* [Available data]:

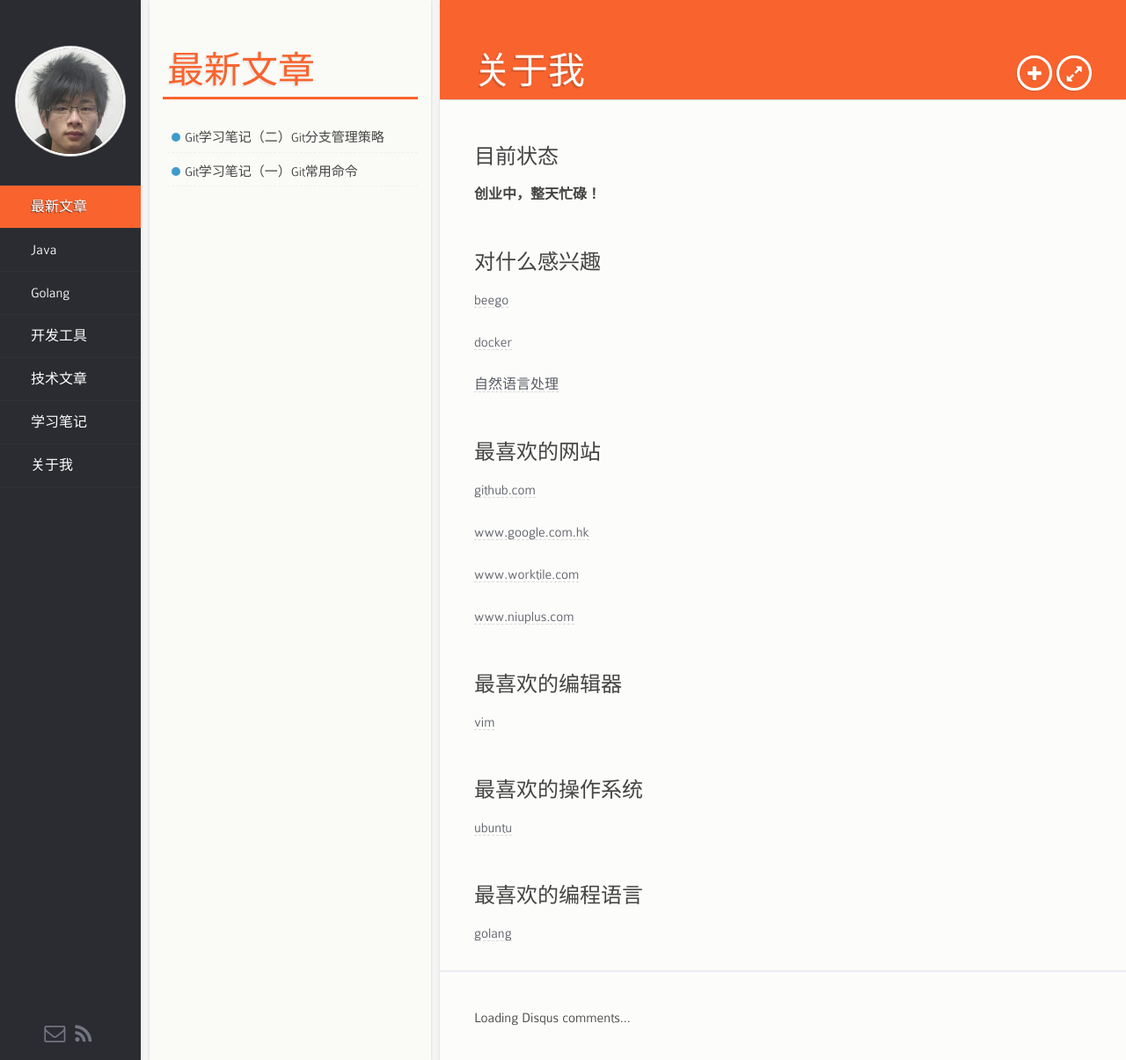
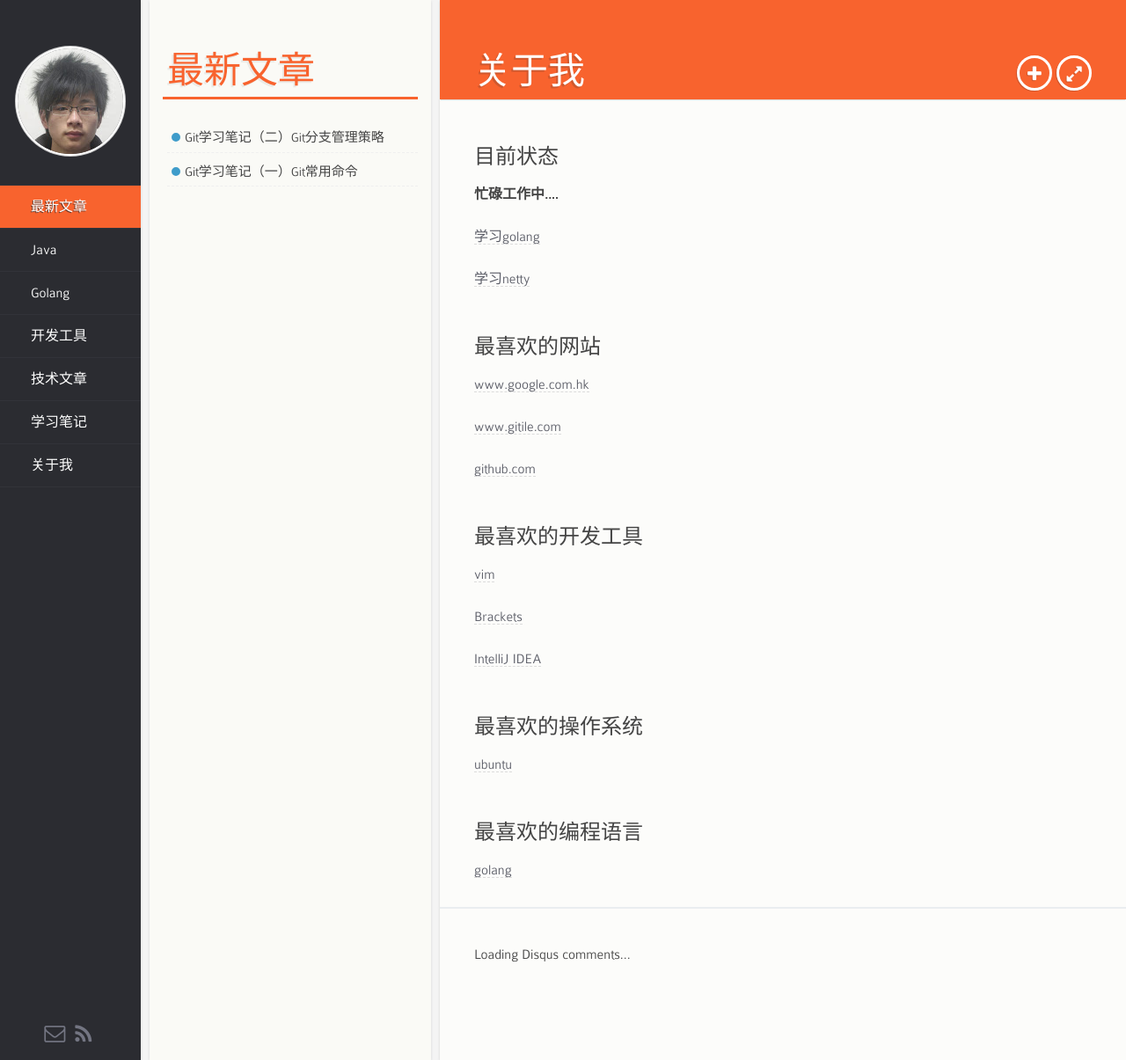
Before and after one commit to gitile/gitile.github.io, a Jekyll site: the page built from index.html, in a window 1280 px wide. Shown: the whole page at 88% size. Built offline with Jekyll 4.4.1, drawn with Linux system fonts in a browser that asks for light colours; comment, search, counter and statistics services are not loaded.

Commit message:
修改关于我

```diff
--- a/CNAME
+++ b/CNAME
@@ -1 +1 @@
-gitile.com
+www.gitile.com
--- a/assets/css/style.css
+++ b/assets/css/style.css
@@ -382,7 +382,6 @@ a {
     margin-top: 0; }
   #content img {
     max-width: 100%;
-    max-height: 500px;
     margin: 50px auto;
     border: 10px solid white;
     box-shadow: 0 0 5px #dbdbdb;
--- a/index.html
+++ b/index.html
@@ -4,22 +4,19 @@ title: 关于我
 ---
 
 <h2>目前状态</h2>
-<p><strong>创业中，整天忙碌！</strong></p>
-
-<h2>对什么感兴趣</h2>
-<p><a href="http://beego.me/" target="_blank">beego</a></p>
-<p><a href="https://www.docker.io/" target="_blank">docker</a></p>
-<p><a href="http://www.52nlp.cn/" target="_blank">自然语言处理</a></p>
+<p><strong>忙碌工作中....</strong></p>
+<p><a href="http://golang.org/" target="_blank">学习golang</a></p>
+<p><a href="http://netty.io/" target="_blank">学习netty</a></p>
 
 <h2>最喜欢的网站</h2>
+<p><a href="http://www.google.com.hk/" target="_blank">www.google.com.hk</a></p>
+<p><a href="http://www.gitile.com/" target="_blank">www.gitile.com</a></p>
+<p><a href="https://github.com/" target="_blank">github.com</a></p>
 
-<p><a href="https://github.com/" target="_blank">github.com</a></p>
-<p><a href="http://www.google.com.hk/" target="_blank">www.google.com.hk</a></p>
-<p><a href="https://worktile.com/" target="_blank">www.worktile.com</a></p>
-<p><a href="http://www.niuplus.com/" target="_blank">www.niuplus.com</a></p>
-
-<h2>最喜欢的编辑器</h2>
+<h2>最喜欢的开发工具</h2>
 <p><a href="http://www.vim.org/" target="_blank">vim</a></p>
+<p><a href="http://brackets.io/" target="_blank">Brackets</a></p>
+<p><a href="https://www.jetbrains.com/idea/" target="_blank">IntelliJ IDEA</a></p>
 
 <h2>最喜欢的操作系统</h2>
 <p><a href="http://www.ubuntu.org/" target="_blank">ubuntu</a></p>
```
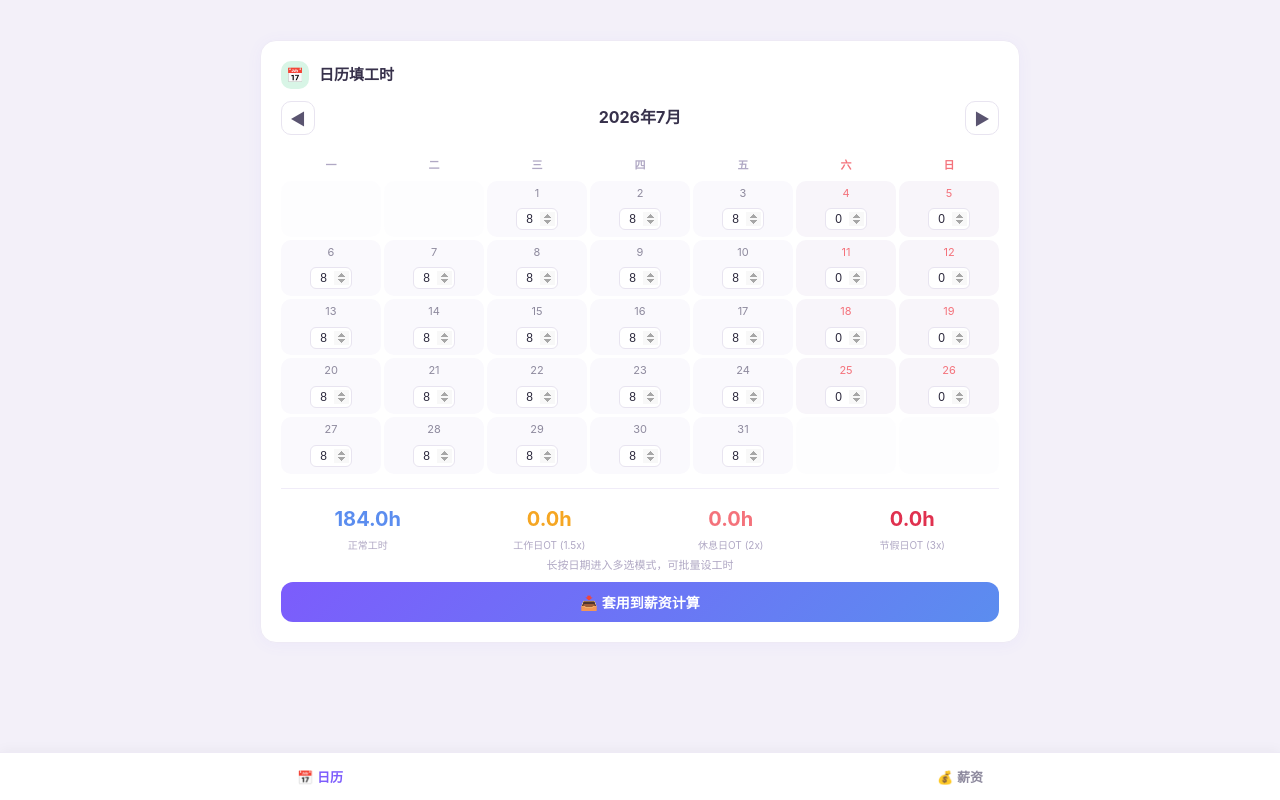
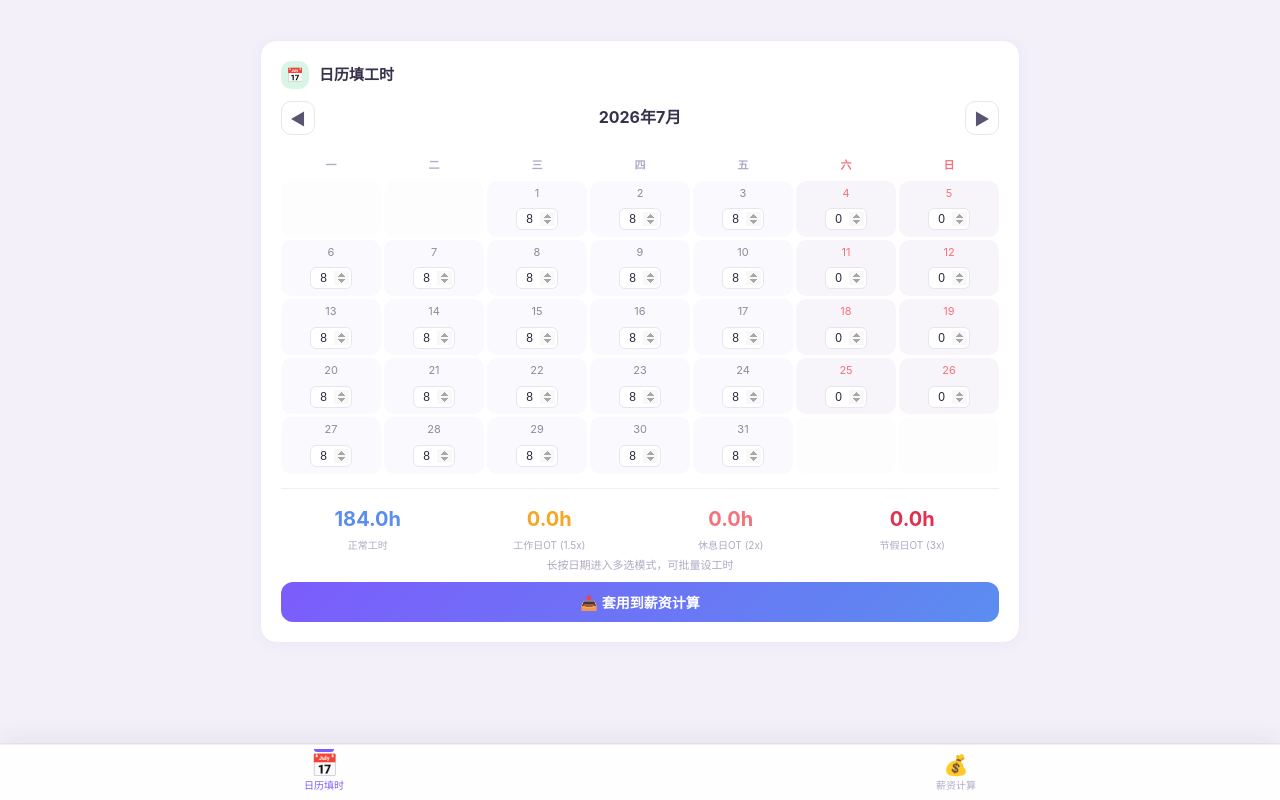
Before and after one commit to gyuwguyvjgu/salary-calc, a website: page index.html in a window 1280 px wide. Drawn offline with Linux system fonts and the light colour scheme.

Commit message:
Polished bottom tab bar design

```diff
--- a/index.html
+++ b/index.html
@@ -36,10 +36,13 @@
   .tab-panel.active { display: block; }
 
   /* ── Bottom Tab Bar ── */
-  .bottom-tab-bar { display: flex; position: fixed; bottom: 0; left: 0; right: 0; background: #fff; border-top: 1px solid #eeeaf5; z-index: 1000; padding: 6px 0; padding-bottom: max(6px, env(safe-area-inset-bottom)); box-shadow: 0 -2px 12px rgba(0,0,0,0.04); }
-  .btab-btn { flex: 1; padding: 8px; border: none; background: none; font-size: 13px; font-weight: 600; color: #8e8a9e; cursor: pointer; }
+  .bottom-tab-bar { display: flex; position: fixed; bottom: 0; left: 0; right: 0; background: rgba(255,255,255,0.92); backdrop-filter: blur(20px); -webkit-backdrop-filter: blur(20px); border-top: 0.5px solid rgba(0,0,0,0.06); z-index: 1000; padding: 4px 8px; padding-bottom: max(4px, env(safe-area-inset-bottom)); box-shadow: 0 -1px 0 rgba(0,0,0,0.03), 0 -8px 24px rgba(0,0,0,0.05); }
+  .btab-btn { flex: 1; padding: 6px 8px 4px; border: none; background: none; font-size: 10px; font-weight: 500; color: #b0a8c4; cursor: pointer; transition: color 0.2s; position: relative; display: flex; flex-direction: column; align-items: center; gap: 2px; }
+  .btab-btn .tab-icon { font-size: 20px; line-height: 1; transition: transform 0.2s; }
   .btab-btn.active { color: #7c5cfc; }
-  .app { padding-bottom: 70px; }
+  .btab-btn.active .tab-icon { transform: scale(1.1); }
+  .btab-btn.active::after { content: ''; position: absolute; top: 0; left: 50%; transform: translateX(-50%); width: 20px; height: 3px; background: #7c5cfc; border-radius: 0 0 4px 4px; }
+  .app { padding-bottom: 65px; }
 
   /* ── Card ── */
   .card {
@@ -567,8 +570,8 @@
 
   <!-- ── Bottom Tab Bar ── -->
   <div class="bottom-tab-bar">
-    <button class="btab-btn active" onclick="switchTab('calendar')">📅 日历</button>
-    <button class="btab-btn" onclick="switchTab('salary')">💰 薪资</button>
+    <button class="btab-btn active" onclick="switchTab('calendar')"><span class="tab-icon">📅</span>日历填时</button>
+    <button class="btab-btn" onclick="switchTab('salary')"><span class="tab-icon">💰</span>薪资计算</button>
   </div>
 </div>
 
```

* [Goal of the exercise]: Where does the string "salary" occur in the material? Copy every line where it does.

* [Answer box]:
Before and after one commit to gyuwguyvjgu/salary-calc, a website: page index.html in a window 1280 px wide. Drawn offline with Linux system fonts and the light colour scheme.
-    <button class="btab-btn" onclick="switchTab('salary')">💰 薪资</button>
+    <button class="btab-btn" onclick="switchTab('salary')"><span class="tab-icon">💰</span>薪资计算</button>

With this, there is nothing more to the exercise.